          The objective of this study was to evaluate the relationship between subclinical hypothyroidism (SCH) and depression. We also analysed the effect of levothyroxine (L-T4) on depression in SCH patients. We found an insignificant difference for the composite endpoint: standard mean difference (SMD) of 0.23 (95% confidence interval (CI) −0.03, 0.48, P = 0.08, I 2 = 73.6%). The odds ratio (OR) for depressive patients was 1.75 (95% CI 0.97, 3.17 P = 0.064, I 2 = 64.6%). Furthermore, sub-group analysis according to age found that SCH was related to depression in younger patients (<60 years old), as defined by the diagnosis of depression: OR of 3.8 (95% CI 1.02, 14.18, P = 0.047, I 2 = 0.0%) or an increase on the depressive scale: SMD of 0.42 (95% CI 0.03, 0.82, P = 0.036, I 2 = 66.6%). Meanwhile, SCH did not associate with depression in older patients (≥60 years old), as defined by the diagnosis of depression: OR of 1.53 (95% CI 0.81, 2.90, P = 0.193, I 2 = 71.3%) or an increase on the depressive scale: SMD of 0.03 (95%CI −0.31, 0.37, P = 0.857, I 2 = 79.8%). We also found an insignificant difference in the composite endpoint between the L-T4 supplementation group and placebo group in SCH patients.
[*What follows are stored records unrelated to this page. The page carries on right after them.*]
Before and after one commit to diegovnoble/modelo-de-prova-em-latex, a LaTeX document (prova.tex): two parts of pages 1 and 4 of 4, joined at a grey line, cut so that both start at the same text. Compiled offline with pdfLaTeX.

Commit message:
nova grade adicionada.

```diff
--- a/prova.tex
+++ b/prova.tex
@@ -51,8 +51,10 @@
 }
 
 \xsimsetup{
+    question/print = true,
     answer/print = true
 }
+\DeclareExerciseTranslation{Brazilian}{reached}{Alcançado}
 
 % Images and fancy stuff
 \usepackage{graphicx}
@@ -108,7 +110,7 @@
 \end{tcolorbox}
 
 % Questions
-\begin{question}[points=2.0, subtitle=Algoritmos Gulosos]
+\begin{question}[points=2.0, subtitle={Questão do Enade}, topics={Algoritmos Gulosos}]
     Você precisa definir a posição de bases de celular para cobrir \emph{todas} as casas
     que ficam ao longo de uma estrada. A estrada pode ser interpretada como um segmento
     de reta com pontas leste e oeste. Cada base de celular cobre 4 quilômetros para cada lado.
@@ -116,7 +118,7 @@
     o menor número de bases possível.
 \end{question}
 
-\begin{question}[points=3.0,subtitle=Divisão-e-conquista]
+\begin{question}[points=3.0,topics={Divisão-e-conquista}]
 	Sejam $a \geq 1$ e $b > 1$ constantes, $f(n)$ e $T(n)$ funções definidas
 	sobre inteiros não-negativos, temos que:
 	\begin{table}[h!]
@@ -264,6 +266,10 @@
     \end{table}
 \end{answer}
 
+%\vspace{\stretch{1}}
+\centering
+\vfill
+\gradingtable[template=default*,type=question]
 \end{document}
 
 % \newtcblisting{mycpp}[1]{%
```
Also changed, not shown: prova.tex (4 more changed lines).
The estimated SMD was 0.26 (95% CI −0.09, 0.62, P = 0.143, I 2 = 52.9%). This meta-analysis demonstrates that SCH is not connected to depression. However, sub-group analysis according to age found that SCH is related to depression in younger patients, but not in older patients. Furthermore, we failed to find an effect of L-T4 supplementation treatment for SCH on depression.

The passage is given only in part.